They wanted to leave the flexibility, but force my hand, because they all thought I should have done more to intervene in the moment. After two more meetings, we agreed to add this language to the criteria chart:
All historical characters will be presented as close to reality and with as much respect as possible. Any intentional or unintentional disrespect will result in a lowered grade and an intervention meeting with the teacher.
When the writing was finished, we were a bit exhausted but buoyant, feeling we had done some good.
“So now what? Is this it?” asked José. He had come around to an understanding and wanted more.
Ysenia rescued us. “Why don’t we present this to the class?”
“Why don’t you present it to all the classes?” I asked.
And so they did. With some assistance from me, they created a discussion-based presentation that opened with a photo of José as Emma Goldman projected on a large screen in the front of the room and my opening question: “What do you think of this photo?”
In each class it led to a spirited discussion of deep and difficult things. In each class there was resistance, with some arguing that the new criterion was too restrictive, but there were countervailing voices as well. Staying silent for most of the classes, facilitating a bit here and there, I did speak at the end. I talked about the world I wanted for my daughter and for all of us, how it was my responsibility to use my positional authority, if necessary, to push reflection and a larger understanding of gender stereotypes, feminism, and historical accuracy.
I have never had a student act that way again.

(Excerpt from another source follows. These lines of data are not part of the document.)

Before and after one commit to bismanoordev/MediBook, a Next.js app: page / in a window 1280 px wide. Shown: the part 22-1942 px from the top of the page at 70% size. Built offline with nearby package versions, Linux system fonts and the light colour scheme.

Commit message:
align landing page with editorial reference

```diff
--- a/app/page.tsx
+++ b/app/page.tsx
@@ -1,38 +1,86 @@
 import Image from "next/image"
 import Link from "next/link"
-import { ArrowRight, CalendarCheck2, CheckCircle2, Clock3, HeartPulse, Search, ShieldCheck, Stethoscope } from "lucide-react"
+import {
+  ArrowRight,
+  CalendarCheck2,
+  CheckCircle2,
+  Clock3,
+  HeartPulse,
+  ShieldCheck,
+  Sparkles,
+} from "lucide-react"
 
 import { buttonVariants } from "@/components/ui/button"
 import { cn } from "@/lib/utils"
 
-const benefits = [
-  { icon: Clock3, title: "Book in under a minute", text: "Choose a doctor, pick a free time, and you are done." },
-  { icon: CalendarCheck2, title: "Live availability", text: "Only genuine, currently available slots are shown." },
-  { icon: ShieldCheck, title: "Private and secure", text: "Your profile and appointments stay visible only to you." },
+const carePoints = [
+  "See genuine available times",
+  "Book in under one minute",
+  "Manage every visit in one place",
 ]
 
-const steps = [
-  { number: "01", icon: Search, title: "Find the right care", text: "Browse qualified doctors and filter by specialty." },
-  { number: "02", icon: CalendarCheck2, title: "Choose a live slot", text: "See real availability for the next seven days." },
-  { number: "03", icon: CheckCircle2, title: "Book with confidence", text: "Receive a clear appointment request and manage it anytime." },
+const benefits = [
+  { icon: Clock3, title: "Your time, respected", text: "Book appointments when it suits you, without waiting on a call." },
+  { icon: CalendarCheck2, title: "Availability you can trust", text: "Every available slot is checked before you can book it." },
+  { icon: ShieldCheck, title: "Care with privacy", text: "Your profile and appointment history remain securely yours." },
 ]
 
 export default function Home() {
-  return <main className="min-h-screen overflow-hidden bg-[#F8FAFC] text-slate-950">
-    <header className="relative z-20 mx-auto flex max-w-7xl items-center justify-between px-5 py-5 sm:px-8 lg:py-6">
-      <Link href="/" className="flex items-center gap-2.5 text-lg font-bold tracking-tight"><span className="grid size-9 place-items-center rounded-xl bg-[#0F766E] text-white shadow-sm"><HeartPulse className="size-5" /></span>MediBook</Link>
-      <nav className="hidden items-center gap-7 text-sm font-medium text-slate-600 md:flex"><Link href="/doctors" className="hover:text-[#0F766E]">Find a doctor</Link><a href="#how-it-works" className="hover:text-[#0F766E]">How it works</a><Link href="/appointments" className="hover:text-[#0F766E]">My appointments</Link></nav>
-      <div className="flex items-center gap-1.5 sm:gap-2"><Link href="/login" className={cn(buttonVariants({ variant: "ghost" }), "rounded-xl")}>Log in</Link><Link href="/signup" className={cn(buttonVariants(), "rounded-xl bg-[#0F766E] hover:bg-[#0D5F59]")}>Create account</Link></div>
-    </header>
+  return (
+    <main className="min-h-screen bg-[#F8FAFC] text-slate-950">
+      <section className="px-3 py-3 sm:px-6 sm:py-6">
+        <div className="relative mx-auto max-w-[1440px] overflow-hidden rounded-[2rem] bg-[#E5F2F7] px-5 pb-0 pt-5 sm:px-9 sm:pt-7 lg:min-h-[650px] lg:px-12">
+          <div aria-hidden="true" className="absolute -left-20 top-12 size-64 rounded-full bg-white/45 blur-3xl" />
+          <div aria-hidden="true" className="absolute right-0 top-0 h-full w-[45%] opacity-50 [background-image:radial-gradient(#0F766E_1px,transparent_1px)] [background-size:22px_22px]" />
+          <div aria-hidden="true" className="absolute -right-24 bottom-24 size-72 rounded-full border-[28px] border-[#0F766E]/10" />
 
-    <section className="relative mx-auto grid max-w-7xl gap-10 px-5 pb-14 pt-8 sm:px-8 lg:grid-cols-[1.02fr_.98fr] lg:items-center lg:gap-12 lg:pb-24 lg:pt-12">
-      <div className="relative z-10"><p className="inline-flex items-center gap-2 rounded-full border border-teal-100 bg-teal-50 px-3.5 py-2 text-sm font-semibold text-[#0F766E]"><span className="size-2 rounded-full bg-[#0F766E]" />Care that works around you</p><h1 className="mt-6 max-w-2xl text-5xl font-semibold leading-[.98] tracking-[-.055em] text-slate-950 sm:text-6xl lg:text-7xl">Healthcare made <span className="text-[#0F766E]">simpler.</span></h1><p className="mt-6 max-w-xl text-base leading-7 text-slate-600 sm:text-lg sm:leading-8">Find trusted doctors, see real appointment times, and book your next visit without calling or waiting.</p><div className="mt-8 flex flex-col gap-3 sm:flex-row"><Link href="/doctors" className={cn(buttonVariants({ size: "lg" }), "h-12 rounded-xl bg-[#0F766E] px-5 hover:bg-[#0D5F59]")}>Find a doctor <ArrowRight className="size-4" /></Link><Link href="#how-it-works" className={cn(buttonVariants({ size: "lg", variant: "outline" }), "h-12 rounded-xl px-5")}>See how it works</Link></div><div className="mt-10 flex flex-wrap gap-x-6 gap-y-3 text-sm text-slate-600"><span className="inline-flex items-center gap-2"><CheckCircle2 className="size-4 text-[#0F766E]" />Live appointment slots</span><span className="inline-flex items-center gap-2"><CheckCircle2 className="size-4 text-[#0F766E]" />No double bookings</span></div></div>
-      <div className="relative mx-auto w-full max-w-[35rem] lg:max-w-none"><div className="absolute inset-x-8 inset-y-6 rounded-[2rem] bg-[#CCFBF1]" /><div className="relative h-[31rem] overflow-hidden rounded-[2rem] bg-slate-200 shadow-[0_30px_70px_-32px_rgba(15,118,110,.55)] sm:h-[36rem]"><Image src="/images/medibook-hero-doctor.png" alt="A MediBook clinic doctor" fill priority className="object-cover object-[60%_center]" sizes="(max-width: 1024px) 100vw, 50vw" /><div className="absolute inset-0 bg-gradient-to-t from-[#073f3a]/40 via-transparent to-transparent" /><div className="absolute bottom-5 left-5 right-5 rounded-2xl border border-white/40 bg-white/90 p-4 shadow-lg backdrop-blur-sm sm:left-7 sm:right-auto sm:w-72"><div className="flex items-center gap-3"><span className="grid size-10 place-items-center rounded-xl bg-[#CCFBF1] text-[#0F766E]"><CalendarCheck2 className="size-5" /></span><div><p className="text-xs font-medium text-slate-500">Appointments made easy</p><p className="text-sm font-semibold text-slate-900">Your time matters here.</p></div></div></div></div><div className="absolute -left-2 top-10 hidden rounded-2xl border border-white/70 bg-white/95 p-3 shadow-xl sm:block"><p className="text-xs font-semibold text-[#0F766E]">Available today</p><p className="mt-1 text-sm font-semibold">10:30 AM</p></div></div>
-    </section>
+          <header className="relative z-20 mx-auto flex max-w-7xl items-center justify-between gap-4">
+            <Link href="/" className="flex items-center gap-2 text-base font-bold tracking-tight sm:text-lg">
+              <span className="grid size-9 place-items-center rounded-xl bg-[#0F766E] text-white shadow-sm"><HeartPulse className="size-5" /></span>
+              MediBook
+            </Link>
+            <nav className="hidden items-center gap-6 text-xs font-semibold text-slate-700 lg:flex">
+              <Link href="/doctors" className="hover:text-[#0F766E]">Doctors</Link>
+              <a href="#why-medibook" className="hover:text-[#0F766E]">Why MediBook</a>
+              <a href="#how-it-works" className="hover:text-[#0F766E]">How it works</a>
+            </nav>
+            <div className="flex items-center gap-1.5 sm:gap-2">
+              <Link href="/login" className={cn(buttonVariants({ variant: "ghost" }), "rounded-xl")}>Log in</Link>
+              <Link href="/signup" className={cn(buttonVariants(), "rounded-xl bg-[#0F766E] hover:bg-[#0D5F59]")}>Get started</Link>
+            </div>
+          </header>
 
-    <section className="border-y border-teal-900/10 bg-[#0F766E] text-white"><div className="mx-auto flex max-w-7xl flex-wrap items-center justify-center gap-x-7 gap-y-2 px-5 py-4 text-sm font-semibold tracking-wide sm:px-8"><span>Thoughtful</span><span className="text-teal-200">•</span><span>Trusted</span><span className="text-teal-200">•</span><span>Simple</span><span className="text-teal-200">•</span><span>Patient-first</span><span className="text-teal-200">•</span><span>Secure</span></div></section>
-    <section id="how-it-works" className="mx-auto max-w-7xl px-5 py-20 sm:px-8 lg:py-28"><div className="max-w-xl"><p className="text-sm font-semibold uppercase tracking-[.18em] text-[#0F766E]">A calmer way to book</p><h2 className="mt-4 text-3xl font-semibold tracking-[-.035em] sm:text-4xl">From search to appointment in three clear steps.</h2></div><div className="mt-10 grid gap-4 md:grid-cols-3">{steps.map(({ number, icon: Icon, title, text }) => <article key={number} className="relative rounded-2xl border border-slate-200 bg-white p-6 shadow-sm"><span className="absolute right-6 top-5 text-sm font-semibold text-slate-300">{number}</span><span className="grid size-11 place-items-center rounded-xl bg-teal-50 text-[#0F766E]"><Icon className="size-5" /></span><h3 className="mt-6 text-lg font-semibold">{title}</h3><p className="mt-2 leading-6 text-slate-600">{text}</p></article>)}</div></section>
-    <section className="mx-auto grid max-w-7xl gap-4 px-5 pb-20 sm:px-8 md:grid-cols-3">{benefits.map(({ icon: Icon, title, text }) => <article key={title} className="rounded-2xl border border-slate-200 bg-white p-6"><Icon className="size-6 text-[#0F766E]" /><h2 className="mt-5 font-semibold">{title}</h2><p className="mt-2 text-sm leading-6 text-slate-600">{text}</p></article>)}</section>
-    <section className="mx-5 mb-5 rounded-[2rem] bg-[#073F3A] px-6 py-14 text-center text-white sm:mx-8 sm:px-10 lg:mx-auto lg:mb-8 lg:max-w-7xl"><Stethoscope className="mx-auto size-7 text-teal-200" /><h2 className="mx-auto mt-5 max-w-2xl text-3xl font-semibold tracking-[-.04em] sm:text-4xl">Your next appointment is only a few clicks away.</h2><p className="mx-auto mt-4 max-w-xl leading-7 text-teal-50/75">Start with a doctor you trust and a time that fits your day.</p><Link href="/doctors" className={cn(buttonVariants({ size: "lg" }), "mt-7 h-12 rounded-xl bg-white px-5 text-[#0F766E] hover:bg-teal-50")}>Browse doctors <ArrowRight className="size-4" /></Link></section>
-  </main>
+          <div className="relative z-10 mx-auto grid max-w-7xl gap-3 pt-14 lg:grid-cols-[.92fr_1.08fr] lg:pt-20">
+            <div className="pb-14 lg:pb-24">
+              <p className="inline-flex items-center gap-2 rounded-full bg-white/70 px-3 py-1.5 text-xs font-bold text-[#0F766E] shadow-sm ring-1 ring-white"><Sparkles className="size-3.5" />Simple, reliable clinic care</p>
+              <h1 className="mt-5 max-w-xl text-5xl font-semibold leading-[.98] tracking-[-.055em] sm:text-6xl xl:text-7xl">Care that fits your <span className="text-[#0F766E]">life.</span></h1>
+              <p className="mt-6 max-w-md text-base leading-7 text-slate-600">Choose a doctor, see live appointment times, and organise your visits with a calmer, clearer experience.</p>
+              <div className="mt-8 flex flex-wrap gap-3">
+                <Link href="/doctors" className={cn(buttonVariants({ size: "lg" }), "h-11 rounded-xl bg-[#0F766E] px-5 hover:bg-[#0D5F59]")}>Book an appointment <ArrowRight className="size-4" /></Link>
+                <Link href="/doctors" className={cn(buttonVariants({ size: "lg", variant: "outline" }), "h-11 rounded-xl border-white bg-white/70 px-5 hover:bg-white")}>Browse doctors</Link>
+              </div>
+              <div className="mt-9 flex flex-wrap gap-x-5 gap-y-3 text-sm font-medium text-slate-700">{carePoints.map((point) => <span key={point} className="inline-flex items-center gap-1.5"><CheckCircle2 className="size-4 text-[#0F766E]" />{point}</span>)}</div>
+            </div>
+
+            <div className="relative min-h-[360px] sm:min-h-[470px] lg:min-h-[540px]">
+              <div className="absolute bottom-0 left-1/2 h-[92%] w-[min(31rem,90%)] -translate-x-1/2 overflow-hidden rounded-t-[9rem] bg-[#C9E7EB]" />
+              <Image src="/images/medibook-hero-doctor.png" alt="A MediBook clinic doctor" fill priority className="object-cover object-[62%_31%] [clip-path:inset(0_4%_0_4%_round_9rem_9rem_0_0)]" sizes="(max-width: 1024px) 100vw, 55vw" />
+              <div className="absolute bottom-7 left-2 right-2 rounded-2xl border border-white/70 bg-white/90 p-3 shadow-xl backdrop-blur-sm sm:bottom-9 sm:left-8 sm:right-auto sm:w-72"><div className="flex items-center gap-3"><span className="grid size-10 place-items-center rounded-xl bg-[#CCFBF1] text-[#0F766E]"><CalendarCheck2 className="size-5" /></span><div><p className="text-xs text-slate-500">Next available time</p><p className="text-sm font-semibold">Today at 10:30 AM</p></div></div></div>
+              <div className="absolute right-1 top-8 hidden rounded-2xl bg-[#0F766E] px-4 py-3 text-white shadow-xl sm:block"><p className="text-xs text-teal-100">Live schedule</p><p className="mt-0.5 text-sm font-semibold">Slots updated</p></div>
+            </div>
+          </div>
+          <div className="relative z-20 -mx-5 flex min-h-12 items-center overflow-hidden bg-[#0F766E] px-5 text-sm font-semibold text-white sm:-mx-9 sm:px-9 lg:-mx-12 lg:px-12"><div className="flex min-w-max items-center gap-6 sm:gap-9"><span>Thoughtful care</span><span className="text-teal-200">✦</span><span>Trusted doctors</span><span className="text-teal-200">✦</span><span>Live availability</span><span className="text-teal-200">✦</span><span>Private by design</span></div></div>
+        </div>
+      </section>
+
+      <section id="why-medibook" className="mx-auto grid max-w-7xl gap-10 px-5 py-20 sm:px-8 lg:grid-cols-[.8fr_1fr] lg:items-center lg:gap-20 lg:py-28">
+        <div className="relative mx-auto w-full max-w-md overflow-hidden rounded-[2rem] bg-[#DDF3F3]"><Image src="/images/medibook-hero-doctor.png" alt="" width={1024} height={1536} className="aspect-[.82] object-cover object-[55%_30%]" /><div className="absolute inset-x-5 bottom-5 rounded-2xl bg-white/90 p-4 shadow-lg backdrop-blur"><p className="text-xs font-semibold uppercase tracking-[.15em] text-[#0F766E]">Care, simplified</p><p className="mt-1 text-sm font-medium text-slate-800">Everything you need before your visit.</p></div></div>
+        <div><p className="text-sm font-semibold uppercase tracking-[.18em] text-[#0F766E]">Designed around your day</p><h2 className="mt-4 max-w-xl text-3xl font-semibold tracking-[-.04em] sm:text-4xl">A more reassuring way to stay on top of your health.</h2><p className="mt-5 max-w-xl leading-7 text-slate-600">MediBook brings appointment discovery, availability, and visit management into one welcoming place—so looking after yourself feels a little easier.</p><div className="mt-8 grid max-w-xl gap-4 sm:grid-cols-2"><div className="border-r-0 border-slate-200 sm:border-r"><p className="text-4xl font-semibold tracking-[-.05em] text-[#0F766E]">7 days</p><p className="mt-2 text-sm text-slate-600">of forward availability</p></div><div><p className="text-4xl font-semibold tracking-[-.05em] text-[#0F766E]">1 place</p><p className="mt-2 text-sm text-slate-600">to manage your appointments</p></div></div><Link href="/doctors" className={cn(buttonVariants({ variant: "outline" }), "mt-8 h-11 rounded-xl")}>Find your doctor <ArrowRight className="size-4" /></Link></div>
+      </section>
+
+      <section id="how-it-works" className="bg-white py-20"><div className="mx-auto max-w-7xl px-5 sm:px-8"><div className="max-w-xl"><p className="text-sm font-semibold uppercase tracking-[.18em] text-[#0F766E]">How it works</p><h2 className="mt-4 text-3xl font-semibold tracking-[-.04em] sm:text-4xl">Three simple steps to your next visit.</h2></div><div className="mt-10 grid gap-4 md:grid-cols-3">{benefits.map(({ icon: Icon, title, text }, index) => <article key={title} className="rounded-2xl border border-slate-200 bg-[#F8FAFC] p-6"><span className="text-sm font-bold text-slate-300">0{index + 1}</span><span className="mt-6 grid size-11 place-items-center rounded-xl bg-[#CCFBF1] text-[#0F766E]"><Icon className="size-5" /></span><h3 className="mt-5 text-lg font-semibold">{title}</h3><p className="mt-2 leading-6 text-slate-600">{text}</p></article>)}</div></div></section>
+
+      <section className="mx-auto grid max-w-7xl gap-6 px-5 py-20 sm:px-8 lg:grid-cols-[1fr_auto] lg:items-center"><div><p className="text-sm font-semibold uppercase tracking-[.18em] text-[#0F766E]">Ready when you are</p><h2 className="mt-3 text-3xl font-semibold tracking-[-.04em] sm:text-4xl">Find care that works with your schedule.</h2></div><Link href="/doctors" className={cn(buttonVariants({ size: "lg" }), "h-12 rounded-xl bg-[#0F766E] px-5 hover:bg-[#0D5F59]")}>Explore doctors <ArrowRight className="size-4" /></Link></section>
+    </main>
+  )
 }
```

All the sexism in the world, my school, and my class did not disappear, but we did make a dent. And a dent is a beginning.